■ **Task description**
Print the records exactly and in full, please; the pictures stay out.

[Revision comparison data]
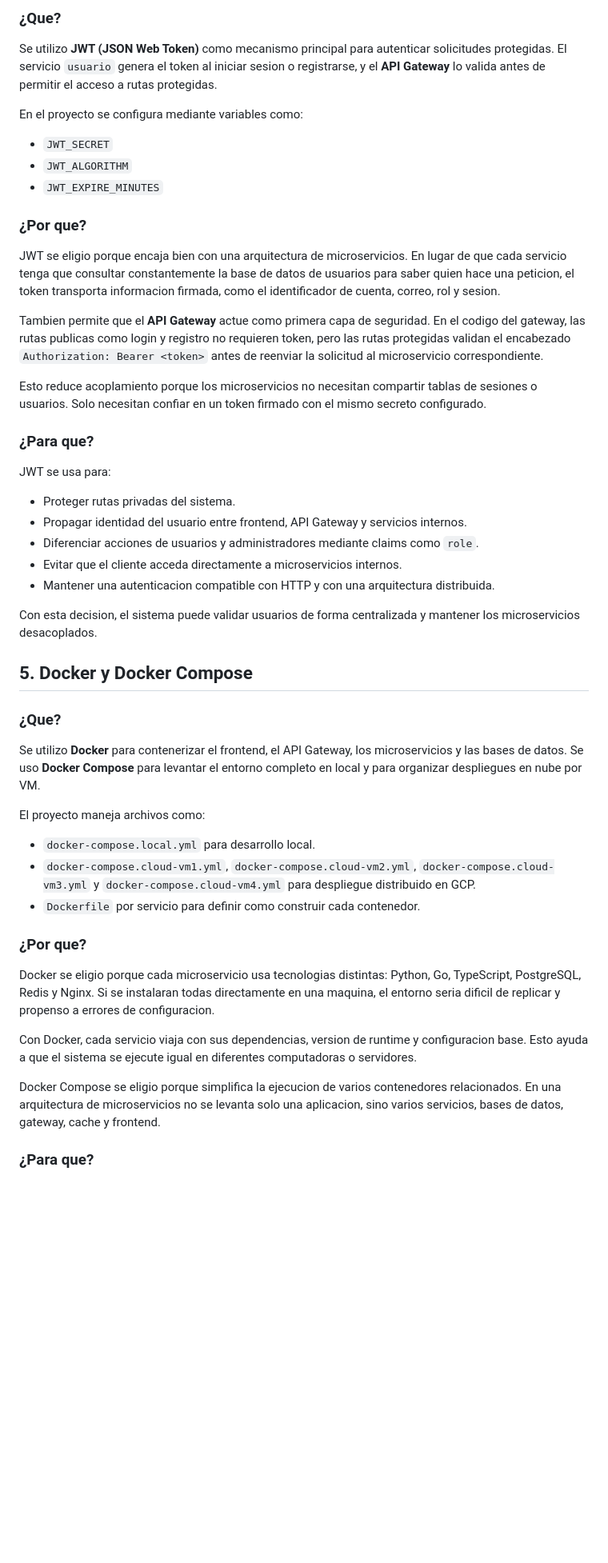
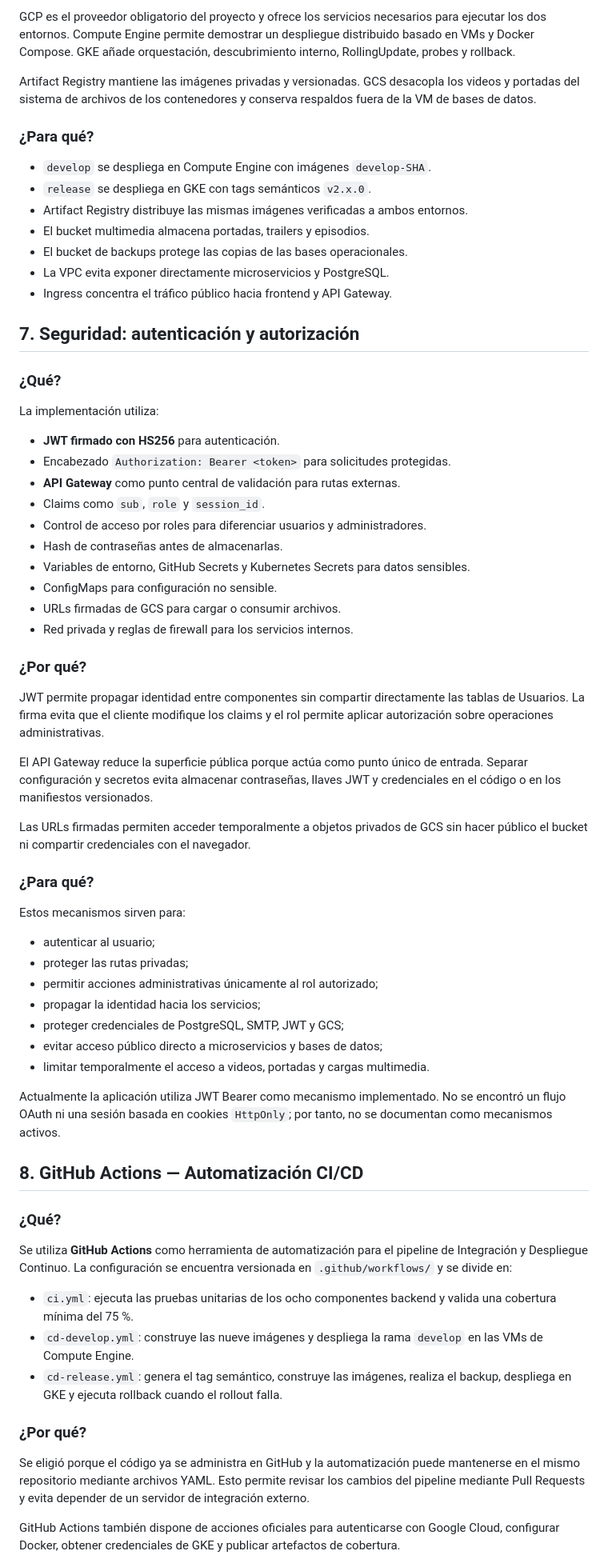
Before and after one commit to matiuuh/SA_PROYECTO_G10, a Markdown page: docs/Justificacion/justificacion_decisiones.md, the part around one of its changes. Shown at 80% size. GitHub-like rendering; blank space fills up the shorter version.

Commit message:
docs :202204578: justificación de Decisiones

```diff
--- a/docs/Justificacion/justificacion_decisiones.md
+++ b/docs/Justificacion/justificacion_decisiones.md
@@ -147,54 +248,90 @@ En despliegue local, PostgreSQL puede ejecutarse como contenedor. En nube, la do
 
-### ¿Que?
+GCP es el proveedor obligatorio del proyecto y ofrece los servicios necesarios para
+ejecutar los dos entornos. Compute Engine permite demostrar un despliegue distribuido
+basado en VMs y Docker Compose. GKE añade orquestación, descubrimiento interno,
+RollingUpdate, probes y rollback.
 
-Se utilizo **JWT (JSON Web Token)** como mecanismo principal para autenticar solicitudes protegidas. El servicio `usuario` genera el token al iniciar sesion o registrarse, y el **API Gateway** lo valida antes de permitir el acceso a rutas protegidas.
+Artifact Registry mantiene las imágenes privadas y versionadas. GCS desacopla los videos
+y portadas del sistema de archivos de los contenedores y conserva respaldos fuera de la
+VM de bases de datos.
 
-En el proyecto se configura mediante variables como:
+### ¿Para qué?
 
-- `JWT_SECRET`
-- `JWT_ALGORITHM`
-- `JWT_EXPIRE_MINUTES`
+- `develop` se despliega en Compute Engine con imágenes `develop-SHA`.
+- `release` se despliega en GKE con tags semánticos `v2.x.0`.
+- Artifact Registry distribuye las mismas imágenes verificadas a ambos entornos.
+- El bucket multimedia almacena portadas, trailers y episodios.
+- El bucket de backups protege las copias de las bases operacionales.
+- La VPC evita exponer directamente microservicios y PostgreSQL.
+- Ingress concentra el tráfico público hacia frontend y API Gateway.
 
-### ¿Por que?
+## 7. Seguridad: autenticación y autorización
 
-JWT se eligio porque encaja bien con una arquitectura de microservicios. En lugar de que cada servicio tenga que consultar constantemente la base de datos de usuarios para saber quien hace una peticion, el token transporta informacion firmada, como el identificador de cuenta, correo, rol y sesion.
+### ¿Qué?
 
-Tambien permite que el **API Gateway** actue como primera capa de seguridad. En el codigo del gateway, las rutas publicas como login y registro no requieren token, pero las rutas protegidas validan el encabezado `Authorization: Bearer <token>` antes de reenviar la solicitud al microservicio correspondiente.
+La implementación utiliza:
 
-Esto reduce acoplamiento porque los microservicios no necesitan compartir tablas de sesiones o usuarios. Solo necesitan confiar en un token firmado con el mismo secreto configurado.
+- **JWT firmado con HS256** para autenticación.
+- Encabezado `Authorization: Bearer <token>` para solicitudes protegidas.
+- **API Gateway** como punto central de validación para rutas externas.
+- Claims como `sub`, `role` y `session_id`.
+- Control de acceso por roles para diferenciar usuarios y administradores.
+- Hash de contraseñas antes de almacenarlas.
+- Variables de entorno, GitHub Secrets y Kubernetes Secrets para datos sensibles.
+- ConfigMaps para configuración no sensible.
+- URLs firmadas de GCS para cargar o consumir archivos.
+- Red privada y reglas de firewall para los servicios internos.
 
-### ¿Para que?
+### ¿Por qué?
 
-JWT se usa para:
+JWT permite propagar identidad entre componentes sin compartir directamente las tablas de
+Usuarios. La firma evita que el cliente modifique los claims y el rol permite aplicar
+autorización sobre operaciones administrativas.
 
-- Proteger rutas privadas del sistema.
-- Propagar identidad del usuario entre frontend, API Gateway y servicios internos.
-- Diferenciar acciones de usuarios y administradores mediante claims como `role`.
-- Evitar que el cliente acceda directamente a microservicios internos.
-- Mantener una autenticacion compatible con HTTP y con una arquitectura distribuida.
+El API Gateway reduce la superficie pública porque actúa como punto único de entrada.
+Separar configuración y secretos evita almacenar contraseñas, llaves JWT y credenciales
+en el código o en los manifiestos versionados.
 
-Con esta decision, el sistema puede validar usuarios de forma centralizada y mantener los microservicios desacoplados.
+Las URLs firmadas permiten acceder temporalmente a objetos privados de GCS sin hacer
+público el bucket ni compartir credenciales con el navegador.
 
+### ¿Para qué?
 
-## 5. Docker y Docker Compose
+Estos mecanismos sirven para:
 
-### ¿Que?
+- autenticar al usuario;
+- proteger las rutas privadas;
+- permitir acciones administrativas únicamente al rol autorizado;
+- propagar la identidad hacia los servicios;
+- proteger credenciales de PostgreSQL, SMTP, JWT y GCS;
+- evitar acceso público directo a microservicios y bases de datos;
+- limitar temporalmente el acceso a videos, portadas y cargas multimedia.
 
-Se utilizo **Docker** para contenerizar el frontend, el API Gateway, los microservicios y las bases de datos. Se uso **Docker Compose** para levantar el entorno completo en local y para organizar despliegues en nube por VM.
+Actualmente la aplicación utiliza JWT Bearer como mecanismo implementado. No se encontró
+un flujo OAuth ni una sesión basada en cookies `HttpOnly`; por tanto, no se documentan
+como mecanismos activos.
 
-El proyecto maneja archivos como:
+## 8. GitHub Actions — Automatización CI/CD
 
-- `docker-compose.local.yml` para desarrollo local.
-- `docker-compose.cloud-vm1.yml`, `docker-compose.cloud-vm2.yml`, `docker-compose.cloud-vm3.yml` y `docker-compose.cloud-vm4.yml` para despliegue distribuido en GCP.
-- `Dockerfile` por servicio para definir como construir cada contenedor.
+### ¿Qué?
 
-### ¿Por que?
+Se utiliza **GitHub Actions** como herramienta de automatización para el pipeline de
+Integración y Despliegue Continuo. La configuración se encuentra versionada en
+`.github/workflows/` y se divide en:
 
-Docker se eligio porque cada microservicio usa tecnologias distintas: Python, Go, TypeScript, PostgreSQL, Redis y Nginx. Si se instalaran todas directamente en una maquina, el entorno seria dificil de replicar y propenso a errores de configuracion.
+- `ci.yml`: ejecuta las pruebas unitarias de los ocho componentes backend y valida una
+  cobertura mínima del 75 %.
+- `cd-develop.yml`: construye las nueve imágenes y despliega la rama `develop` en las
+  VMs de Compute Engine.
+- `cd-release.yml`: genera el tag semántico, construye las imágenes, realiza el backup,
+  despliega en GKE y ejecuta rollback cuando el rollout falla.
 
-Con Docker, cada servicio viaja con sus dependencias, version de runtime y configuracion base. Esto ayuda a que el sistema se ejecute igual en diferentes computadoras o servidores.
+### ¿Por qué?
 
-Docker Compose se eligio porque simplifica la ejecucion de varios contenedores relacionados. En una arquitectura de microservicios no se levanta solo una aplicacion, sino varios servicios, bases de datos, gateway, cache y frontend.
+Se eligió porque el código ya se administra en GitHub y la automatización puede mantenerse
+en el mismo repositorio mediante archivos YAML. Esto permite revisar los cambios del
+pipeline mediante Pull Requests y evita depender de un servidor de integración externo.
 
-### ¿Para que?
+GitHub Actions también dispone de acciones oficiales para autenticarse con Google Cloud,
+configurar Docker, obtener credenciales de GKE y publicar artefactos de cobertura.
 
```
Also changed, not shown: other parts of docs/Justificacion/justificacion_decisiones.md (+273 -237 lines).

■ **Response below**
Before and after one commit to matiuuh/SA_PROYECTO_G10, a Markdown page: docs/Justificacion/justificacion_decisiones.md, the part around one of its changes. Shown at 80% size. GitHub-like rendering; blank space fills up the shorter version.

Commit message:
docs :202204578: justificación de Decisiones

```diff
--- a/docs/Justificacion/justificacion_decisiones.md
+++ b/docs/Justificacion/justificacion_decisiones.md
@@ -147,54 +248,90 @@ En despliegue local, PostgreSQL puede ejecutarse como contenedor. En nube, la do
 
-### ¿Que?
+GCP es el proveedor obligatorio del proyecto y ofrece los servicios necesarios para
+ejecutar los dos entornos. Compute Engine permite demostrar un despliegue distribuido
+basado en VMs y Docker Compose. GKE añade orquestación, descubrimiento interno,
+RollingUpdate, probes y rollback.
 
-Se utilizo **JWT (JSON Web Token)** como mecanismo principal para autenticar solicitudes protegidas. El servicio `usuario` genera el token al iniciar sesion o registrarse, y el **API Gateway** lo valida antes de permitir el acceso a rutas protegidas.
+Artifact Registry mantiene las imágenes privadas y versionadas. GCS desacopla los videos
+y portadas del sistema de archivos de los contenedores y conserva respaldos fuera de la
+VM de bases de datos.
 
-En el proyecto se configura mediante variables como:
+### ¿Para qué?
 
-- `JWT_SECRET`
-- `JWT_ALGORITHM`
-- `JWT_EXPIRE_MINUTES`
+- `develop` se despliega en Compute Engine con imágenes `develop-SHA`.
+- `release` se despliega en GKE con tags semánticos `v2.x.0`.
+- Artifact Registry distribuye las mismas imágenes verificadas a ambos entornos.
+- El bucket multimedia almacena portadas, trailers y episodios.
+- El bucket de backups protege las copias de las bases operacionales.
+- La VPC evita exponer directamente microservicios y PostgreSQL.
+- Ingress concentra el tráfico público hacia frontend y API Gateway.
 
-### ¿Por que?
+## 7. Seguridad: autenticación y autorización
 
-JWT se eligio porque encaja bien con una arquitectura de microservicios. En lugar de que cada servicio tenga que consultar constantemente la base de datos de usuarios para saber quien hace una peticion, el token transporta informacion firmada, como el identificador de cuenta, correo, rol y sesion.
+### ¿Qué?
 
-Tambien permite que el **API Gateway** actue como primera capa de seguridad. En el codigo del gateway, las rutas publicas como login y registro no requieren token, pero las rutas protegidas validan el encabezado `Authorization: Bearer <token>` antes de reenviar la solicitud al microservicio correspondiente.
+La implementación utiliza:
 
-Esto reduce acoplamiento porque los microservicios no necesitan compartir tablas de sesiones o usuarios. Solo necesitan confiar en un token firmado con el mismo secreto configurado.
+- **JWT firmado con HS256** para autenticación.
+- Encabezado `Authorization: Bearer <token>` para solicitudes protegidas.
+- **API Gateway** como punto central de validación para rutas externas.
+- Claims como `sub`, `role` y `session_id`.
+- Control de acceso por roles para diferenciar usuarios y administradores.
+- Hash de contraseñas antes de almacenarlas.
+- Variables de entorno, GitHub Secrets y Kubernetes Secrets para datos sensibles.
+- ConfigMaps para configuración no sensible.
+- URLs firmadas de GCS para cargar o consumir archivos.
+- Red privada y reglas de firewall para los servicios internos.
 
-### ¿Para que?
+### ¿Por qué?
 
-JWT se usa para:
+JWT permite propagar identidad entre componentes sin compartir directamente las tablas de
+Usuarios. La firma evita que el cliente modifique los claims y el rol permite aplicar
+autorización sobre operaciones administrativas.
 
-- Proteger rutas privadas del sistema.
-- Propagar identidad del usuario entre frontend, API Gateway y servicios internos.
-- Diferenciar acciones de usuarios y administradores mediante claims como `role`.
-- Evitar que el cliente acceda directamente a microservicios internos.
-- Mantener una autenticacion compatible con HTTP y con una arquitectura distribuida.
+El API Gateway reduce la superficie pública porque actúa como punto único de entrada.
+Separar configuración y secretos evita almacenar contraseñas, llaves JWT y credenciales
+en el código o en los manifiestos versionados.
 
-Con esta decision, el sistema puede validar usuarios de forma centralizada y mantener los microservicios desacoplados.
+Las URLs firmadas permiten acceder temporalmente a objetos privados de GCS sin hacer
+público el bucket ni compartir credenciales con el navegador.
 
+### ¿Para qué?
 
-## 5. Docker y Docker Compose
+Estos mecanismos sirven para:
 
-### ¿Que?
+- autenticar al usuario;
+- proteger las rutas privadas;
+- permitir acciones administrativas únicamente al rol autorizado;
+- propagar la identidad hacia los servicios;
+- proteger credenciales de PostgreSQL, SMTP, JWT y GCS;
+- evitar acceso público directo a microservicios y bases de datos;
+- limitar temporalmente el acceso a videos, portadas y cargas multimedia.
 
-Se utilizo **Docker** para contenerizar el frontend, el API Gateway, los microservicios y las bases de datos. Se uso **Docker Compose** para levantar el entorno completo en local y para organizar despliegues en nube por VM.
+Actualmente la aplicación utiliza JWT Bearer como mecanismo implementado. No se encontró
+un flujo OAuth ni una sesión basada en cookies `HttpOnly`; por tanto, no se documentan
+como mecanismos activos.
 
-El proyecto maneja archivos como:
+## 8. GitHub Actions — Automatización CI/CD
 
-- `docker-compose.local.yml` para desarrollo local.
-- `docker-compose.cloud-vm1.yml`, `docker-compose.cloud-vm2.yml`, `docker-compose.cloud-vm3.yml` y `docker-compose.cloud-vm4.yml` para despliegue distribuido en GCP.
-- `Dockerfile` por servicio para definir como construir cada contenedor.
+### ¿Qué?
 
-### ¿Por que?
+Se utiliza **GitHub Actions** como herramienta de automatización para el pipeline de
+Integración y Despliegue Continuo. La configuración se encuentra versionada en
+`.github/workflows/` y se divide en:
 
-Docker se eligio porque cada microservicio usa tecnologias distintas: Python, Go, TypeScript, PostgreSQL, Redis y Nginx. Si se instalaran todas directamente en una maquina, el entorno seria dificil de replicar y propenso a errores de configuracion.
+- `ci.yml`: ejecuta las pruebas unitarias de los ocho componentes backend y valida una
+  cobertura mínima del 75 %.
+- `cd-develop.yml`: construye las nueve imágenes y despliega la rama `develop` en las
+  VMs de Compute Engine.
+- `cd-release.yml`: genera el tag semántico, construye las imágenes, realiza el backup,
+  despliega en GKE y ejecuta rollback cuando el rollout falla.
 
-Con Docker, cada servicio viaja con sus dependencias, version de runtime y configuracion base. Esto ayuda a que el sistema se ejecute igual en diferentes computadoras o servidores.
+### ¿Por qué?
 
-Docker Compose se eligio porque simplifica la ejecucion de varios contenedores relacionados. En una arquitectura de microservicios no se levanta solo una aplicacion, sino varios servicios, bases de datos, gateway, cache y frontend.
+Se eligió porque el código ya se administra en GitHub y la automatización puede mantenerse
+en el mismo repositorio mediante archivos YAML. Esto permite revisar los cambios del
+pipeline mediante Pull Requests y evita depender de un servidor de integración externo.
 
-### ¿Para que?
+GitHub Actions también dispone de acciones oficiales para autenticarse con Google Cloud,
+configurar Docker, obtener credenciales de GKE y publicar artefactos de cobertura.
 
```
Also changed, not shown: other parts of docs/Justificacion/justificacion_decisiones.md (+273 -237 lines).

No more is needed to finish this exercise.